(I remember Martin Amis saying something similar of Graham Greene, that he was a writer one grew out of. Amis would probably not be happy to think that the same might be said of him: I feel I've outgrown his novels, several of which I found enormously entertaining when I was in my 20s, but which in retrospect seem a bit slight, even if the glow of entertainment has not dimmed. Is it wrong that my consignment of Amis to the status of entertainment amuses me, particularly in light of his complaint, in his review of Hannibal, that Thomas Harris was being reviewed as literature? It seems rather important to him that his writing be literature. No doubt I'm being puerile. But surely I digress.)
Linking to the post noted above, blogger friend bdr teases me a little here, and in a comment says this:

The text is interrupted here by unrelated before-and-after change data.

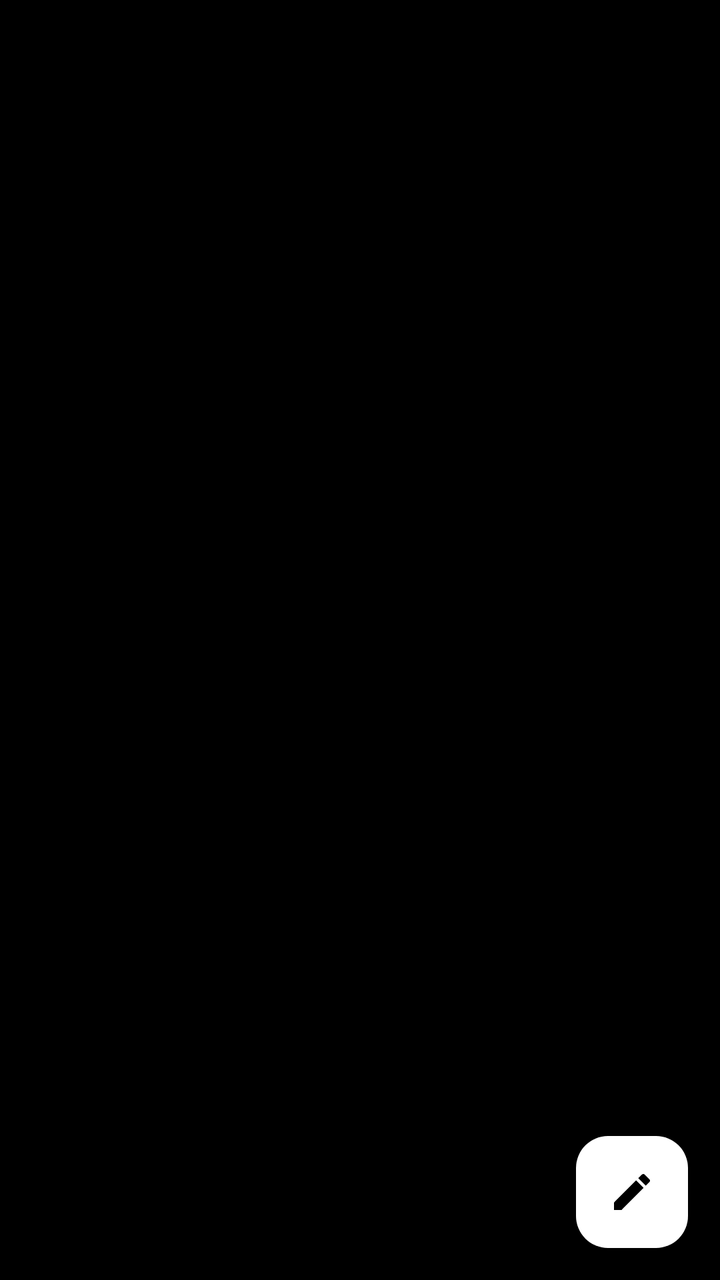
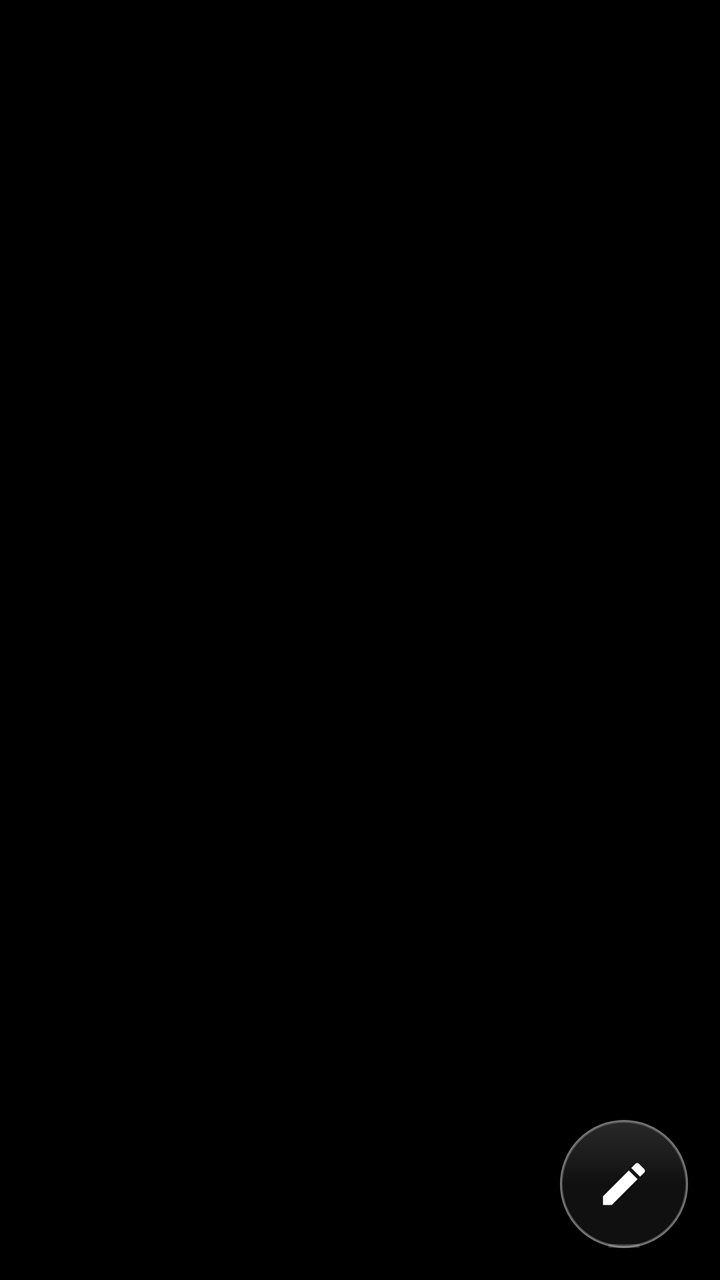

Screens rendered from an Android XML layout before and after an edit, with the pre-edit source and the edit as a unified diff.
<!-- AndroidManifest.xml: application theme Theme.Shitposter -->
<!-- res/layout/fragment_home.xml -->
<?xml version="1.0" encoding="utf-8"?>
<androidx.constraintlayout.widget.ConstraintLayout xmlns:android="http://schemas.android.com/apk/res/android"
    xmlns:app="http://schemas.android.com/apk/res-auto"
    android:layout_width="match_parent"
    android:layout_height="match_parent"
    android:background="@color/black">

    <com.google.android.material.tabs.TabLayout
        android:id="@+id/tabs"
        android:layout_width="0dp"
        android:layout_height="wrap_content"
        android:background="@color/black"
        app:layout_constraintEnd_toEndOf="parent"
        app:layout_constraintStart_toStartOf="parent"
        app:layout_constraintTop_toTopOf="parent"
        app:tabIndicatorColor="@color/white"
        app:tabSelectedTextColor="@color/white"
        app:tabTextColor="#88FFFFFF" />

    <androidx.viewpager2.widget.ViewPager2
        android:id="@+id/pager"
        android:layout_width="0dp"
        android:layout_height="0dp"
        app:layout_constraintBottom_toBottomOf="parent"
        app:layout_constraintEnd_toEndOf="parent"
        app:layout_constraintStart_toStartOf="parent"
        app:layout_constraintTop_toBottomOf="@+id/tabs" />

    <com.google.android.material.floatingactionbutton.FloatingActionButton
        android:id="@+id/fabPost"
        android:layout_width="wrap_content"
        android:layout_height="wrap_content"
        android:layout_margin="16dp"
        android:contentDescription="@string/new_post"
        app:backgroundTint="@color/white"
        app:layout_constraintBottom_toBottomOf="parent"
        app:layout_constraintEnd_toEndOf="parent"
        app:tint="@color/black"
        app:srcCompat="@drawable/ic_compose" />

</androidx.constraintlayout.widget.ConstraintLayout>
<!-- resources referenced by this layout -->
<resources>
  <color name="black">#FF000000</color>
  <color name="white">#FFFFFFFF</color>
  <!-- drawable ic_compose (drawable) -->
  <?xml version="1.0" encoding="utf-8"?>
  <vector xmlns:android="http://schemas.android.com/apk/res/android"
      android:width="24dp"
      android:height="24dp"
      android:viewportWidth="24"
      android:viewportHeight="24">
      <path
          android:fillColor="@android:color/black"
          android:pathData="M3,17.25V21h3.75L17.81,9.94l-3.75,-3.75L3,17.25zM20.71,7.04c0.39,-0.39 0.39,-1.02 0,-1.41l-2.34,-2.34c-0.39,-0.39 -1.02,-0.39 -1.41,0l-1.83,1.83 3.75,3.75 1.83,-1.83z" />
  </vector>
  <string name="new_post">New post</string>
  <style name="Theme.Shitposter" parent="Base.Theme.Shitposter" />
  <style name="Base.Theme.Shitposter" parent="Theme.Material3.DayNight.NoActionBar">
          
          
      </style>
</resources>

<!-- the commit's change to res/layout/fragment_home.xml (unified diff, before → after) -->
@@ -26,16 +26,30 @@
         app:layout_constraintStart_toStartOf="parent"
         app:layout_constraintTop_toBottomOf="@+id/tabs" />
 
-    <com.google.android.material.floatingactionbutton.FloatingActionButton
+    <FrameLayout
         android:id="@+id/fabPost"
-        android:layout_width="wrap_content"
-        android:layout_height="wrap_content"
+        android:layout_width="64dp"
+        android:layout_height="64dp"
         android:layout_margin="16dp"
-        android:contentDescription="@string/new_post"
-        app:backgroundTint="@color/white"
+        android:background="@drawable/bg_liquid_glass"
         app:layout_constraintBottom_toBottomOf="parent"
-        app:layout_constraintEnd_toEndOf="parent"
-        app:tint="@color/black"
-        app:srcCompat="@drawable/ic_compose" />
+        app:layout_constraintEnd_toEndOf="parent">
+
+        <View
+            android:id="@+id/fabShine"
+            android:layout_width="match_parent"
+            android:layout_height="match_parent"
+            android:background="@drawable/bg_gyro_shine_border"
+            android:alpha="0.8" />
+
+        <ImageView
+            android:layout_width="28dp"
+            android:layout_height="28dp"
+            android:layout_gravity="center"
+            android:contentDescription="@string/new_post"
+            android:src="@drawable/ic_compose"
+            app:tint="@color/white" />
+
+    </FrameLayout>
 
 </androidx.constraintlayout.widget.ConstraintLayout>
<!-- resource entries referenced after the edit -->
@@ -2,6 +2,64 @@
 <resources>
   <color name="black">#FF000000</color>
   <color name="white">#FFFFFFFF</color>
+  <!-- drawable bg_gyro_shine_border (drawable) -->
+  <?xml version="1.0" encoding="utf-8"?>
+  <shape xmlns:android="http://schemas.android.com/apk/res/android">
+      
+      <solid android:color="@android:color/transparent" />
+      <stroke
+          android:width="1.5dp"
+          android:color="#00FFFFFF" /> 
+      <corners android:radius="32dp" />
+  </shape>
+  <!-- drawable bg_liquid_glass (drawable) -->
+  <?xml version="1.0" encoding="utf-8"?>
+  <layer-list xmlns:android="http://schemas.android.com/apk/res/android">
+      
+      <item>
+          <shape android:shape="rectangle">
+              <solid android:color="#1AFFFFFF" />
+              <corners android:radius="32dp" />
+              <stroke
+                  android:width="1.2dp"
+                  android:color="#4DFFFFFF" />
+          </shape>
+      </item>
+      
+      
+      <item>
+          <shape android:shape="rectangle">
+              
+              <solid android:color="#66000000" />
+              <corners android:radius="32dp" />
+              
+              <stroke
+                  android:width="1dp"
+                  android:color="#40FFFFFF" />
+          </shape>
+      </item>
+  
+      
+      <item android:bottom="32dp" android:left="1dp" android:right="1dp" android:top="1dp">
+          <shape android:shape="rectangle">
+              <gradient
+                  android:angle="270"
+                  android:endColor="#00FFFFFF"
+                  android:startColor="#1AFFFFFF" />
+              <corners
+                  android:topLeftRadius="31dp"
+                  android:topRightRadius="31dp" />
+          </shape>
+      </item>
+  
+      
+      <item android:top="62dp" android:left="24dp" android:right="24dp" android:bottom="0dp">
+          <shape android:shape="rectangle">
+              <solid android:color="#26FFFFFF" />
+              <corners android:radius="1dp" />
+          </shape>
+      </item>
+  </layer-list>
   <!-- drawable ic_compose (drawable) -->
   <?xml version="1.0" encoding="utf-8"?>
   <vector xmlns:android="http://schemas.android.com/apk/res/android"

I have a friend, a linguistics prof specializing in second language acquisition, who says learning the specialized language of, say, a philosopher, *is* SLA, and like learning, say, Russian, it gets harder for each year you're older.As I say there, I'm sure his friend is exactly right. This has been a subterranean theme for me here. Much of the anxiety I still have about reading what I want to read is not just that, being older, I fear I lack sufficient time to get to it all, but that the time has literally passed in which I could have most effectively learned to read it. In which my brain was being organized this way, as opposed to that. Bdr's comment gives me space to flesh this idea out a bit. Nearly a year ago, I wrote somewhat vaguely on the topic of "the decline of symbolic language". I was channeling a Thomas Merton essay I'd recently read which had spoken to me, but I didn't elaborate much (nor did I reference him by name). The problem I sense is not just that I lack the time to play catch-up, given my age and the other demands on that time. The problem is that even if I had the time, given my age it's too late. (And part of my frustration now is that when I had the time and was young enough, I was obsessed with baseball and Led Zeppelin, not to cast aspersions on either.)

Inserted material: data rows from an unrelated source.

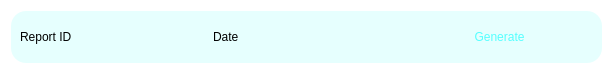
The window that WardenFort/reportswidget.ui (oncelerr/WardenFort) describes before a commit, drawn with Qt 5.
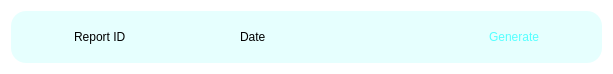
The same window after the commit.

What changed in the file:
```diff
--- a/WardenFort/reportswidget.ui
+++ b/WardenFort/reportswidget.ui
@@ -29,10 +29,23 @@
      <property name="frameShadow">
       <enum>QFrame::Raised</enum>
      </property>
-     <layout class="QHBoxLayout" name="horizontalLayout_2" stretch="0,0,0">
+     <layout class="QHBoxLayout" name="horizontalLayout_2" stretch="0,0,0,0,0,0,0,0,0,0,0">
       <property name="sizeConstraint">
        <enum>QLayout::SetNoConstraint</enum>
       </property>
+      <item>
+       <spacer name="horizontalSpacer">
+        <property name="orientation">
+         <enum>Qt::Horizontal</enum>
+        </property>
+        <property name="sizeHint" stdset="0">
+         <size>
+          <width>10</width>
+          <height>20</height>
+         </size>
+        </property>
+       </spacer>
+      </item>
       <item>
        <widget class="QLabel" name="idLabel">
         <property name="styleSheet">
@@ -43,6 +56,32 @@
         </property>
        </widget>
       </item>
+      <item>
+       <spacer name="horizontalSpacer_7">
+        <property name="orientation">
+         <enum>Qt::Horizontal</enum>
+        </property>
+        <property name="sizeHint" stdset="0">
+         <size>
+          <width>40</width>
+          <height>20</height>
+         </size>
+        </property>
+       </spacer>
+      </item>
+      <item>
+       <spacer name="horizontalSpacer_3">
+        <property name="orientation">
+         <enum>Qt::Horizontal</enum>
+        </property>
+        <property name="sizeHint" stdset="0">
+         <size>
+          <width>40</width>
+          <height>20</height>
+         </size>
+        </property>
+       </spacer>
+      </item>
       <item>
        <widget class="QLabel" name="dateLabel">
         <property name="styleSheet">
@@ -53,6 +92,58 @@
         </property>
        </widget>
       </item>
+      <item>
+       <spacer name="horizontalSpacer_5">
+        <property name="orientation">
+         <enum>Qt::Horizontal</enum>
+        </property>
+        <property name="sizeHint" stdset="0">
+         <size>
+          <width>40</width>
+          <height>20</height>
+         </size>
+        </property>
+       </spacer>
+      </item>
+      <item>
+       <spacer name="horizontalSpacer_8">
+        <property name="orientation">
+         <enum>Qt::Horizontal</enum>
+        </property>
+        <property name="sizeHint" stdset="0">
+         <size>
+          <width>40</width>
+          <height>20</height>
+         </size>
+        </property>
+       </spacer>
+      </item>
+      <item>
+       <spacer name="horizontalSpacer_6">
+        <property name="orientation">
+         <enum>Qt::Horizontal</enum>
+        </property>
+        <property name="sizeHint" stdset="0">
+         <size>
+          <width>40</width>
+          <height>20</height>
+         </size>
+        </property>
+       </spacer>
+      </item>
+      <item>
+       <spacer name="horizontalSpacer_4">
+        <property name="orientation">
+         <enum>Qt::Horizontal</enum>
+        </property>
+        <property name="sizeHint" stdset="0">
+         <size>
+          <width>40</width>
+          <height>20</height>
+         </size>
+        </property>
+       </spacer>
+      </item>
       <item>
        <widget class="QPushButton" name="pushButton">
         <property name="minimumSize">
@@ -75,6 +166,19 @@
         </property>
        </widget>
       </item>
+      <item>
+       <spacer name="horizontalSpacer_2">
+        <property name="orientation">
+         <enum>Qt::Horizontal</enum>
+        </property>
+        <property name="sizeHint" stdset="0">
+         <size>
+          <width>40</width>
+          <height>20</height>
+         </size>
+        </property>
+       </spacer>
+      </item>
      </layout>
     </widget>
    </item>
```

I wrote even earlier about what Michael Dirda has called the "patterning texts": the Bible, mythology, the Greeks, the Romans, etc. These are patterning texts in the sense that they form the background of literature, the patterns of narrative, of metaphor, that can be seen across the history of literature, writers in dialogue with the past, and so on. But they are also patterning texts in the sense that they form the culture which patterns the way we see the world, which patterns our very brains.
Let's consider the Bible for a moment. In The Book of God, Gabriel Josipovici approaches the Bible from a number of different directions, including how it's presented to us, both how it's physically bound and its chapter divisions, various traditions of interpretation, and especially its narrative mode. He also talks about how we encounter the Bible as children. Usually it's read to us, and we take the stories to be "true", in the way stories are, as we do all stories when we are children. I've had to take Josipovici's word on this, because for me the Bible was never thus. Though my mother went to church semi-regularly at different times in my childhood, the Bible did not live in our house, the stories were never really told. If I heard them at all it was either in the brief period in which I went to Sunday School myself, or more likely, third-hand, as filtered through the thick layers of culture, all confused and distant. And though I've tried to argue here on behalf of Josipovici's conception of the Bible as resistant to meaning, I'm fully aware that the Bible in fact, especially in this country, is seen rather as a repository of meaning, a container of answers. The manner in which it is framed for most is geared towards particular meanings; people usually have study versions of the Bible, with "key" sections bolded or set aside as pull quotes or areas of further consideration. The point is that, though my almost total areligiosity is probably anomalous in the United States over the period of my life, my sense is that even those who are Christian have that Christianity framed for them with particular meanings in view (which, again, to my mind has less to do with faith itself than with configurations of power), and while they are no doubt much more familiar with the broad strokes of the various religious stories than I am--one would hope--I suspect that in general the patterning work that the Bible once did simply as a matter of course is not being done. And even if it is for those who are broadly religious, the point can be extended to include the mythological texts, the Greco-Roman pantheon and the related tragedies and other works, material that my education barely covered at all. What once was simply widely known to a literate or semi-literate population, is now all but lost, replaced by characters from television shows or comic books who are thin, pale descendants of these archetypal myths. (Or maybe I'm overstating the case? Perhaps I'm just describing myself, in isolation? Perhaps, but somehow I get the sense that I'm not alone in this. The generally depressing discussion that arose around Jonathan Littell's The Kindly Ones tell me otherwise. But it's about the Nazis and the Holocaust, right? And we all think we know enough to be able to talk intelligently about those subjects.)
I'm going to leave off there, except I will repeat some questions I asked in one of those earlier posts: To the extent that a literature is a lived tradition of a people, is such a thing doomed without a common repository of symbolic language? Or a common repository of much of anything? And is such a thing perhaps already dead, with narrative taking place only in that place of solitude, where the reader finds the text? And if we all have our various tastes, so that increasingly few of us can draw on the same body of literature, what then?